Harvard dining hall workers resist layoffs
By mYia X and Phebe Eckfeldt
June 3 — Members of UNITE HERE Local 26, which represents Harvard dining hall workers, picketed the Harvard Law School cafeteria today to demand no layoffs. The university has threatened to lay off 15 workers when classes resume in the fall.
Harvard wants to take advantage of COVID conditions at the school and summer period — with most students not on campus. The bosses likely think this timing will limit participation in the struggle by union members and student supporters.
Nonetheless, 50 workers and their supporters turned out. These included maintenance workers and guards who are members of 32BJ Service Employees, Local 26 union staff, Harvard Union of Clerical and Technical Workers, and members of Workers World Party.
“We feed the students. We feed the faculty. And, with this job, we feed our families,” said Local 26 Shop Steward Willie Moore, as he addressed the workers.
Negotiations are currently at a standstill. Local 26 members strongly oppose layoffs andare fighting to prevent Harvard from dividing workers between those at jobs which were subcontracted and those on Harvard payroll.
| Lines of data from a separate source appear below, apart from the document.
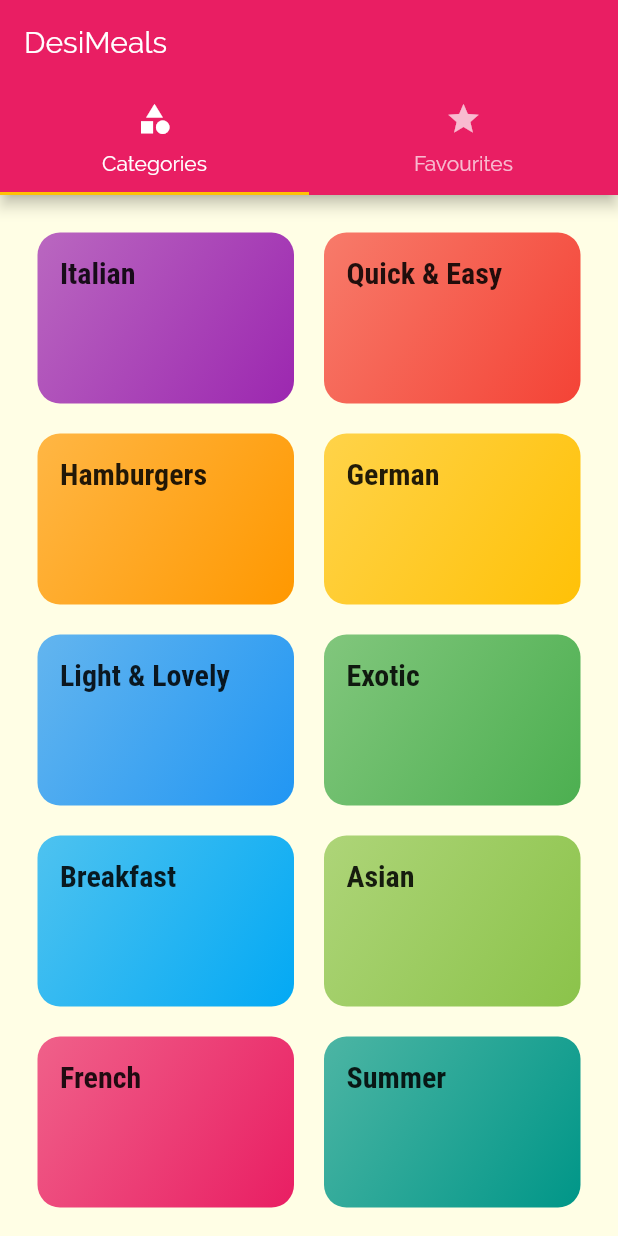
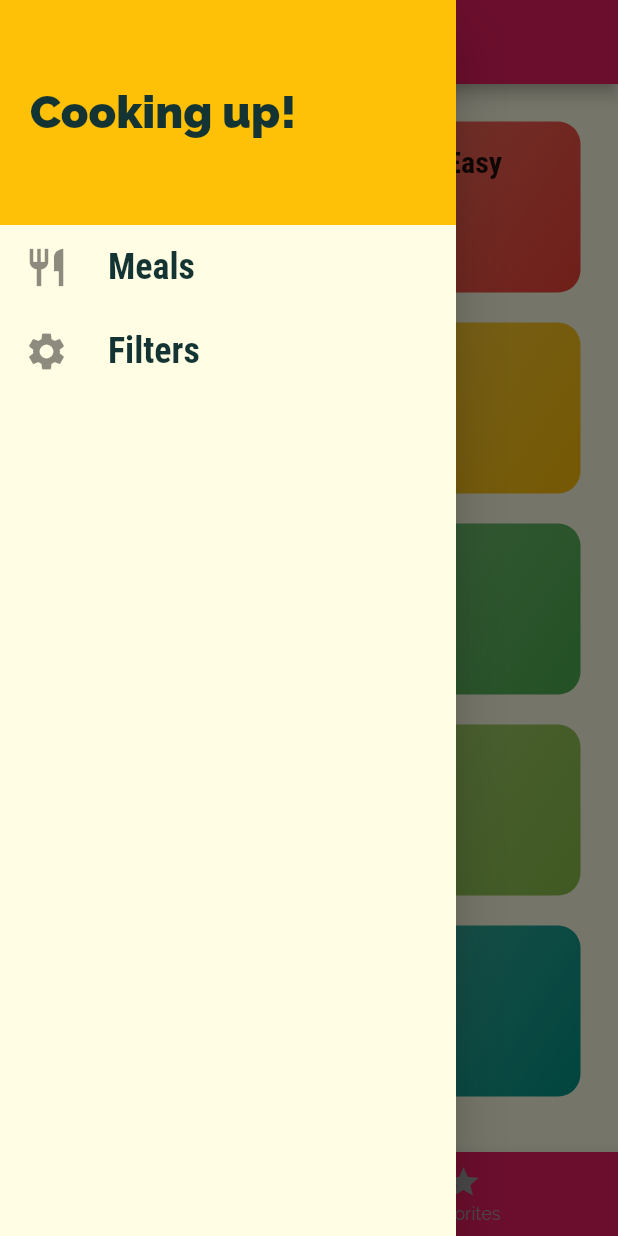
Before and after one commit to dgandhi1993/Meals-App, a Flutter app: the screen it shows after launch, with the side drawer open (before the commit the screen has no drawer), on a phone screen of 412 x 824 dp. Run offline on Flutter 3.47's test engine with Material 2 defaults, Android fonts, the phone set to English and light mode, and no system bars.

Commit message:
Favourites functionality added

```diff
--- a/lib/main.dart
+++ b/lib/main.dart
@@ -1,12 +1,69 @@
 import 'package:flutter/material.dart';
+import './screens/filters_screen.dart';
 import './screens/tabs_screen.dart';
 import './screens/meal_detail_screen.dart';
 import './screens/category_meals_screen.dart';
 import './screens/categories_screen.dart';
+import './dummy_data.dart';
+import './models/meal.dart';
 
 void main() => runApp(MyApp());
 
-class MyApp extends StatelessWidget {
+class MyApp extends StatefulWidget {
+  @override
+  _MyAppState createState() => _MyAppState();
+}
+
+class _MyAppState extends State<MyApp> {
+  Map<String, bool> _filters = {
+    'gluten': false,
+    'lactose': false,
+    'vegan': false,
+    'vegetarian': false,
+  };
+
+  List<Meal> _availableMeals = DUMMY_MEALS;
+  List<Meal> _favoriteMeal = [];
+
+  void _toggleFav(String mealId) {
+    final existingIndex = _favoriteMeal.indexWhere((meal) => meal.id == mealId);
+    if (existingIndex >= 0) {
+      //remove meal
+      setState(() {
+        _favoriteMeal.removeAt(existingIndex);
+      });
+    } else {
+      setState(() {
+        _favoriteMeal.add(DUMMY_MEALS.firstWhere((meal) => meal.id == mealId));
+      });
+    }
+  }
+
+  bool _isFavMeal(String id){
+    return _favoriteMeal.any((meal)=>meal.id==id);
+  }
+
+  void _setFilters(Map<String, bool> filterData) {
+    setState(() {
+      _filters = filterData;
+      _availableMeals = DUMMY_MEALS.where((meal) {
+        if (_filters['gluten'] && !meal.isGlutenFree) {
+          return false;
+        }
+        if (_filters['lactose'] && !meal.isLactoseFree) {
+          return false;
+        }
+        if (_filters['vegan'] && !meal.isVegan) {
+          return false;
+        }
+        if (_filters['vegetarian'] && !meal.isVegetarian) {
+          return false;
+        }
+        return true;
+      }).toList();
+    });
+  }
+
   @override
   Widget build(BuildContext context) {
     return MaterialApp(
@@ -33,12 +90,15 @@ class MyApp extends StatelessWidget {
       // home: CategoriesScreen(),
       initialRoute: '/',
       routes: {
-        '/' : (context) => TabsScreen(),
-        CategoryMealsScreen.routeName : (context)=> CategoryMealsScreen(),
-        MealDetailScreen.routeName : (context)=> MealDetailScreen(),
+        '/': (context) => TabsScreen(_favoriteMeal),
+        CategoryMealsScreen.routeName: (context) =>
+            CategoryMealsScreen(_availableMeals),
+        MealDetailScreen.routeName: (context) => MealDetailScreen(_toggleFav, _isFavMeal),
+        FiltersScreen.routeName: (context) =>
+            FiltersScreen(_filters, _setFilters),
       },
       onUnknownRoute: (settings) {
-        return MaterialPageRoute(builder: (context)=> CategoriesScreen());
+        return MaterialPageRoute(builder: (context) => CategoriesScreen());
       },
     );
   }
--- a/lib/screens/tabs_screen.dart
+++ b/lib/screens/tabs_screen.dart
@@ -1,34 +1,54 @@
 import 'package:flutter/material.dart';
+import '../widgets/main_drawer.dart';
 import '../screens/favorites_screen.dart';
 import '../screens/categories_screen.dart';
+import '../models/meal.dart';
 
 class TabsScreen extends StatefulWidget {
+  final List<Meal> favMeals;
+  TabsScreen(this.favMeals);
   @override
   _TabsScreenState createState() => _TabsScreenState();
 }
 
 class _TabsScreenState extends State<TabsScreen> {
+  List<Map<String, Object>> _pages;
+  @override
+  void initState() {
+    _pages = [
+      {'page': CategoriesScreen(), 'title': "DesiMeals"},
+      {'page': FavoritesScreen(widget.favMeals), 'title': "My Favorites"},
+    ];
+    super.initState();
+  }
+
+  int _selectedPageIndex = 0;
+  void _selectPage(int index) {
+    setState(() {
+      _selectedPageIndex = index;
+    });
+  }
+
   @override
   Widget build(BuildContext context) {
-    return DefaultTabController(
-      length: 2,
-      // initialIndex: 1, for fav screen to be default
-      child: Scaffold(
-        appBar: AppBar(
-          title: Text("DesiMeals"),
-          bottom: TabBar(
-            tabs: <Widget>[
-              Tab(icon: Icon(Icons.category), text: "Categories",),
-              Tab(icon: Icon(Icons.star), text: "Favourites",),
-            ],),
-        ),
-      body: TabBarView(
-        children: <Widget>[
-          CategoriesScreen(),
-          FavoritesScreen()
-
+    return Scaffold(
+      appBar: AppBar(
+        title: Text(_pages[_selectedPageIndex]['title']),
+      ),
+      drawer: MainDrawer(),
+      body: _pages[_selectedPageIndex]['page'],
+      bottomNavigationBar: BottomNavigationBar(
+        onTap: _selectPage,
+        selectedItemColor: Colors.white,
+        unselectedItemColor: Colors.grey,
+        currentIndex: _selectedPageIndex,
+        backgroundColor: Theme.of(context).primaryColor,
+        items: [
+          BottomNavigationBarItem(
+              title: Text("Categories"), icon: Icon(Icons.category)),
+          BottomNavigationBarItem(
+              title: Text("Favorites"), icon: Icon(Icons.star)),
         ],
-      ),
       ),
     );
   }
--- /dev/null
+++ b/lib/widgets/main_drawer.dart
@@ -0,0 +1,51 @@
+import 'package:flutter/material.dart';
+import '../screens/filters_screen.dart';
+
+class MainDrawer extends StatelessWidget {
+  Widget buildListTile(String title, IconData icon, Function tapHandler) {
+    return ListTile(
+      leading: Icon(
+        icon,
+        size: 30,
+      ),
+      title: Text(
+        title,
+        style: TextStyle(
+            fontSize: 24,
+            fontFamily: 'RobotoCondensed',
+            fontWeight: FontWeight.w700),
+      ),
+      onTap: tapHandler,
+    );
+  }
+
+  @override
+  Widget build(BuildContext context) {
+    return Drawer(
+      child: Column(
+        children: <Widget>[
+          Container(
+            padding: EdgeInsets.all(20),
+            color: Theme.of(context).accentColor,
+            height: 150,
+            alignment: Alignment.centerLeft,
+            width: double.infinity,
+            child: Text(
+              "Cooking up!",
+              style: TextStyle(
+                fontSize: 30,
+                fontWeight: FontWeight.w900,
+              ),
+            ),
+          ),
+          buildListTile('Meals', Icons.restaurant,(){
+            Navigator.of(context).pushReplacementNamed("/");
+          }),
+          buildListTile('Filters', Icons.settings, (){
+            Navigator.of(context).pushReplacementNamed(FiltersScreen.routeName);
+          }),
+        ],
+      ),
+    );
+  }
+}
```
Also changed, not shown: lib/screens/category_meals_screen.dart (+12 -3 lines), lib/screens/favorites_screen.dart (+25 -3 lines), lib/screens/filters_screen.dart (added, +100 -0 lines), lib/screens/meal_detail_screen.dart (+19 -1 lines), lib/widgets/meal_item.dart (+23 -11 lines), 1 other file.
All have, word for word, the same contract except for different benefits.
The majority of Local 26 workers who came out today are veterans of the 2016 strike, which won worldwide recognition for backing Harvard down and retaining workers’ health insurance, plus winning a wage increase. They fought for and won more protection from discrimination for trans workers and immigrant workers. They proudly won recognition of Indigenous Peoples Day to replace the backward Columbus Day.
Local 26 Chief Shop Steward LaQuiesha Rainey told the crowd that during the 2016 strike, all workers, even those working for subcontractors, fought together as one. The Law School workers shut the dining hall down. Rainey assured them that Local 26 would fight alongside them in their struggle against layoffs.
The doors to the Law School were closed and locked, but undeterred Chief Steward Gene Van Buren pulled out his cell phone and called Dean John Manning, telling him in no uncertain terms that layoffs were unacceptable, and Local 26 would fight them all the way. In the background 50 workers chanted, “We’ll be back!”
“Harvard has hired people who have a reputation of union busting as negotiators for the university, including the chief press person and Dean of Law School. The workers are sticking together and organizing for a struggle against the terrible conditions of this period of pandemic,” Ed Childs, retired Local 26 chief steward told Workers World.